:: Task brief ::
Going through the data below, please show each line containing the string "figure".

======== Provided entries ========

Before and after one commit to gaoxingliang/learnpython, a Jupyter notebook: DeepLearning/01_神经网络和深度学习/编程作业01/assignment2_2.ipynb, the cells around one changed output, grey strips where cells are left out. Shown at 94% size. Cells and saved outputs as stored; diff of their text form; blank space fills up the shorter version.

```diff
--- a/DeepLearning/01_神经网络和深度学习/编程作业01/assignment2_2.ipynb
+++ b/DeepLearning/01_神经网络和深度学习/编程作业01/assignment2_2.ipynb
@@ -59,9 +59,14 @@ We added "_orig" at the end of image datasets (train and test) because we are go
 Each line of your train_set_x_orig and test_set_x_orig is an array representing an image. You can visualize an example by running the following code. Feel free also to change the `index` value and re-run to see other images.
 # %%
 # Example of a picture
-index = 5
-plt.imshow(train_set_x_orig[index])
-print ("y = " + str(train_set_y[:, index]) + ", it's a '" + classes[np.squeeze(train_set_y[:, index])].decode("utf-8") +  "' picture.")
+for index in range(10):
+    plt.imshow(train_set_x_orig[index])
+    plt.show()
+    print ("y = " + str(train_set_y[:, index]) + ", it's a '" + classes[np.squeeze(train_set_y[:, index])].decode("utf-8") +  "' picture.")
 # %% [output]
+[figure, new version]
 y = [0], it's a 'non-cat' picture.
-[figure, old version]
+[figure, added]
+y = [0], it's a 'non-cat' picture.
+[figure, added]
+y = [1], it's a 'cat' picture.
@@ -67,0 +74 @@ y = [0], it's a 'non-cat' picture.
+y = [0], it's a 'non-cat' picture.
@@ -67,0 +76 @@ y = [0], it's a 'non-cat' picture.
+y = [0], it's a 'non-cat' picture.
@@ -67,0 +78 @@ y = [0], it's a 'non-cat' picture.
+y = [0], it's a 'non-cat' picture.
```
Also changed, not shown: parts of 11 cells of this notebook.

========

:: Written response ::
+[figure, new version]
-[figure, old version]
+[figure, added]
+[figure, added]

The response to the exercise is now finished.